#### [Supplied material]

▬▬▬

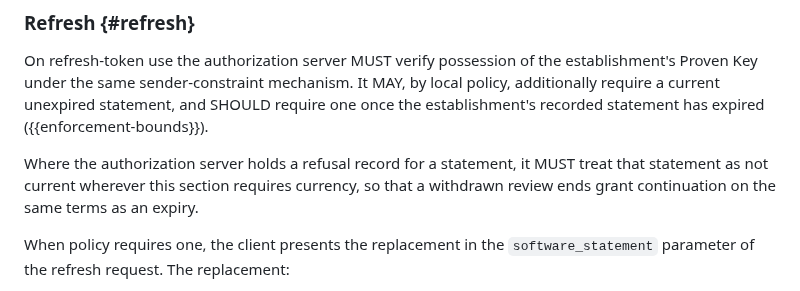
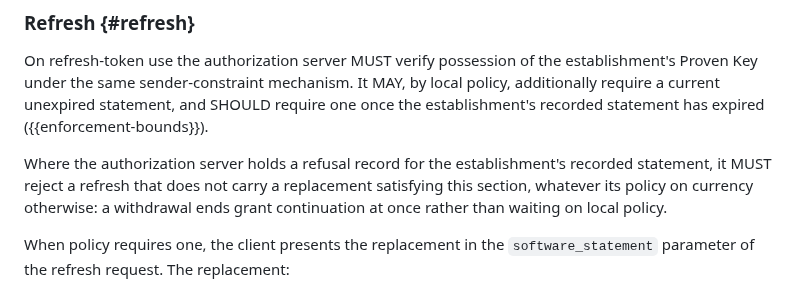
Before and after one commit to mcguinness/draft-mcguinness-oauth-software-statement-issuance, a Markdown page: draft-mcguinness-oauth-cimd-sw-stmt.md, the part around one of its changes. Rendered like a GitHub page.

Commit message:
End refresh when the issuer withdraws a statement

```diff
--- a/draft-mcguinness-oauth-cimd-sw-stmt.md
+++ b/draft-mcguinness-oauth-cimd-sw-stmt.md
@@ -479,7 +479,7 @@ A statement MUST be unexpired when presented. Expiry after presentation does not
 
 On refresh-token use the authorization server MUST verify possession of the establishment's Proven Key under the same sender-constraint mechanism. It MAY, by local policy, additionally require a current unexpired statement, and SHOULD require one once the establishment's recorded statement has expired ({{enforcement-bounds}}).
 
-Where the authorization server holds a refusal record for a statement, it MUST treat that statement as not current wherever this section requires currency, so that a withdrawn review ends grant continuation on the same terms as an expiry.
+Where the authorization server holds a refusal record for the establishment's recorded statement, it MUST reject a refresh that does not carry a replacement satisfying this section, whatever its policy on currency otherwise: a withdrawal ends grant continuation at once rather than waiting on local policy.
 
 When policy requires one, the client presents the replacement in the `software_statement` parameter of the refresh request. The replacement:
 
```
Also changed, not shown: other parts of draft-mcguinness-oauth-cimd-sw-stmt.md (+1 -1 lines).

▬▬▬

Copy out every line of the entries where the string "continuation" shows up.

-Where the authorization server holds a refusal record for a statement, it MUST treat that statement as not current wherever this section requires currency, so that a withdrawn review ends grant continuation on the same terms as an expiry.
+Where the authorization server holds a refusal record for the establishment's recorded statement, it MUST reject a refresh that does not carry a replacement satisfying this section, whatever its policy on currency otherwise: a withdrawal ends grant continuation at once rather than waiting on local policy.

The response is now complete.